#### WHAT TO DO
How many separate lines of the data contain "manifests"? Give the count and nothing else.

---------- RECORD EXCERPTS ----------

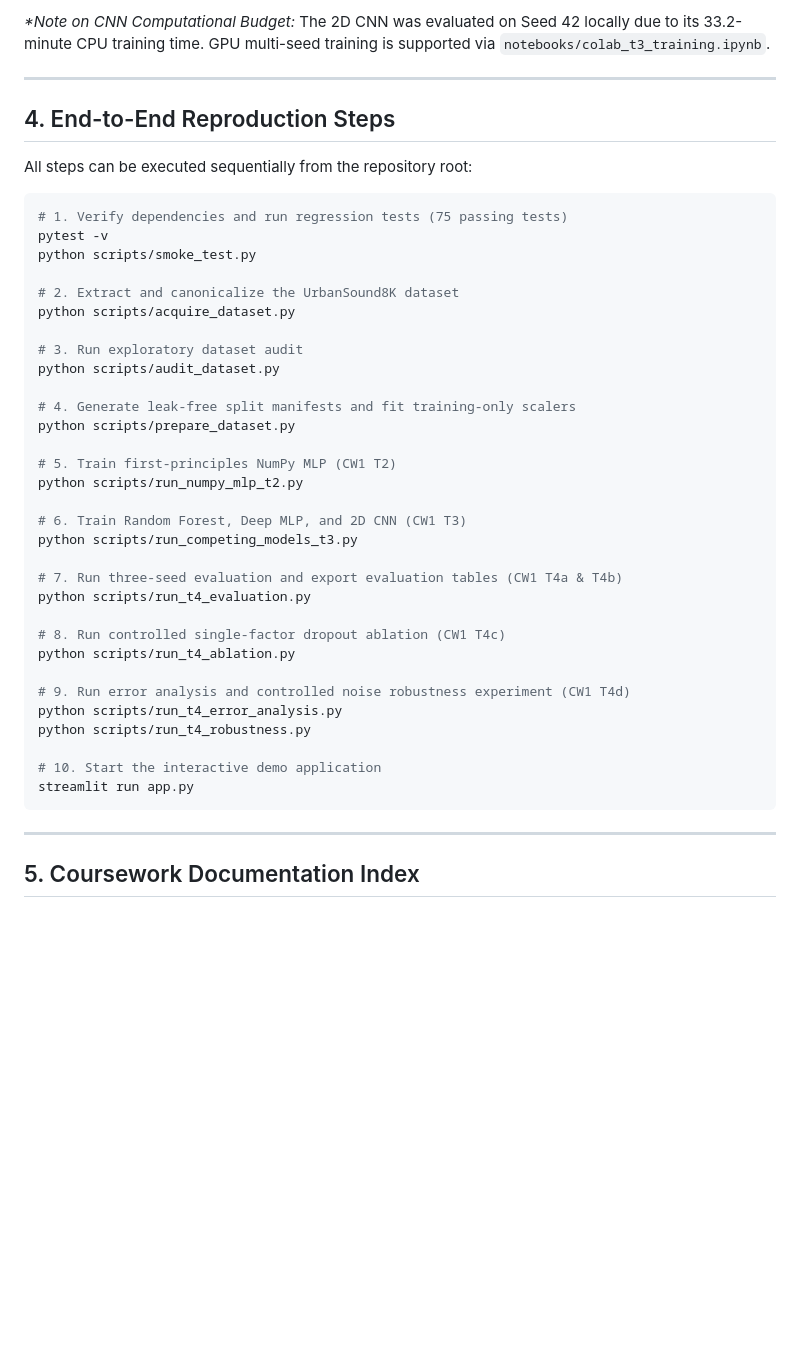
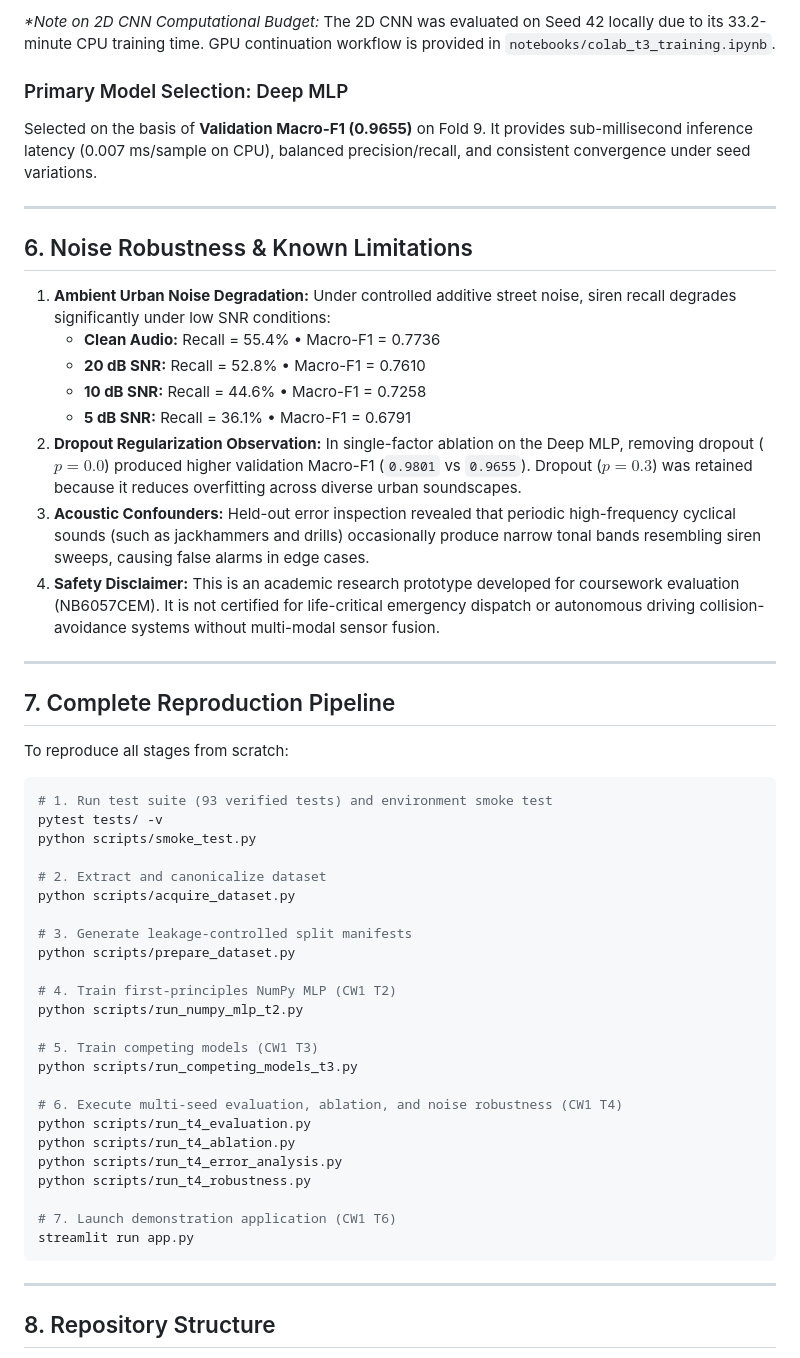
Before and after one commit to HimashaSawani/ANN-Siren-Detection, a Markdown page: README.md, the part around one of its changes. Drawn GitHub-style; blank space fills up the shorter version.

````diff
--- a/README.md
+++ b/README.md
@@ -55,47 +114,56 @@ Evaluation across all three random seeds (`42`, `123`, `2026`) on the held-out t
 
-*\*Note on CNN Computational Budget:* The 2D CNN was evaluated on Seed 42 locally due to its 33.2-minute CPU training time. GPU multi-seed training is supported via `notebooks/colab_t3_training.ipynb`.
+*\*Note on 2D CNN Computational Budget:* The 2D CNN was evaluated on Seed 42 locally due to its 33.2-minute CPU training time. GPU continuation workflow is provided in `notebooks/colab_t3_training.ipynb`.
+
+### Primary Model Selection: Deep MLP
+Selected on the basis of **Validation Macro-F1 (0.9655)** on Fold 9. It provides sub-millisecond inference latency (0.007 ms/sample on CPU), balanced precision/recall, and consistent convergence under seed variations.
 
 ---
 
-## 4. End-to-End Reproduction Steps
+## 6. Noise Robustness & Known Limitations
 
-All steps can be executed sequentially from the repository root:
+1. **Ambient Urban Noise Degradation:** Under controlled additive street noise, siren recall degrades significantly under low SNR conditions:
+   - **Clean Audio:** Recall = 55.4% &bull; Macro-F1 = 0.7736
+   - **20 dB SNR:** Recall = 52.8% &bull; Macro-F1 = 0.7610
+   - **10 dB SNR:** Recall = 44.6% &bull; Macro-F1 = 0.7258
+   - **5 dB SNR:** Recall = 36.1% &bull; Macro-F1 = 0.6791
+2. **Dropout Regularization Observation:** In single-factor ablation on the Deep MLP, removing dropout ($p=0.0$) produced higher validation Macro-F1 (`0.9801` vs `0.9655`). Dropout ($p=0.3$) was retained because it reduces overfitting across diverse urban soundscapes.
+3. **Acoustic Confounders:** Held-out error inspection revealed that periodic high-frequency cyclical sounds (such as jackhammers and drills) occasionally produce narrow tonal bands resembling siren sweeps, causing false alarms in edge cases.
+4. **Safety Disclaimer:** This is an academic research prototype developed for coursework evaluation (NB6057CEM). It is not certified for life-critical emergency dispatch or autonomous driving collision-avoidance systems without multi-modal sensor fusion.
+
+---
+
+## 7. Complete Reproduction Pipeline
+
+To reproduce all stages from scratch:
 
 ```powershell
-# 1. Verify dependencies and run regression tests (75 passing tests)
-pytest -v
+# 1. Run test suite (93 verified tests) and environment smoke test
+pytest tests/ -v
 python scripts/smoke_test.py
 
-# 2. Extract and canonicalize the UrbanSound8K dataset
+# 2. Extract and canonicalize dataset
 python scripts/acquire_dataset.py
 
-# 3. Run exploratory dataset audit
-python scripts/audit_dataset.py
-
-# 4. Generate leak-free split manifests and fit training-only scalers
+# 3. Generate leakage-controlled split manifests
 python scripts/prepare_dataset.py
 
-# 5. Train first-principles NumPy MLP (CW1 T2)
+# 4. Train first-principles NumPy MLP (CW1 T2)
 python scripts/run_numpy_mlp_t2.py
 
-# 6. Train Random Forest, Deep MLP, and 2D CNN (CW1 T3)
+# 5. Train competing models (CW1 T3)
 python scripts/run_competing_models_t3.py
 
-# 7. Run three-seed evaluation and export evaluation tables (CW1 T4a & T4b)
+# 6. Execute multi-seed evaluation, ablation, and noise robustness (CW1 T4)
 python scripts/run_t4_evaluation.py
-
-# 8. Run controlled single-factor dropout ablation (CW1 T4c)
 python scripts/run_t4_ablation.py
-
-# 9. Run error analysis and controlled noise robustness experiment (CW1 T4d)
 python scripts/run_t4_error_analysis.py
 python scripts/run_t4_robustness.py
 
-# 10. Start the interactive demo application
+# 7. Launch demonstration application (CW1 T6)
 streamlit run app.py
 ```
 
 ---
 
-## 5. Coursework Documentation Index
+## 8. Repository Structure
 
````
Also changed, not shown: other parts of README.md (+138 -40 lines), docs/images/streamlit-demo.png (added).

----------

#### RESPONSE TO THE EXERCISE
2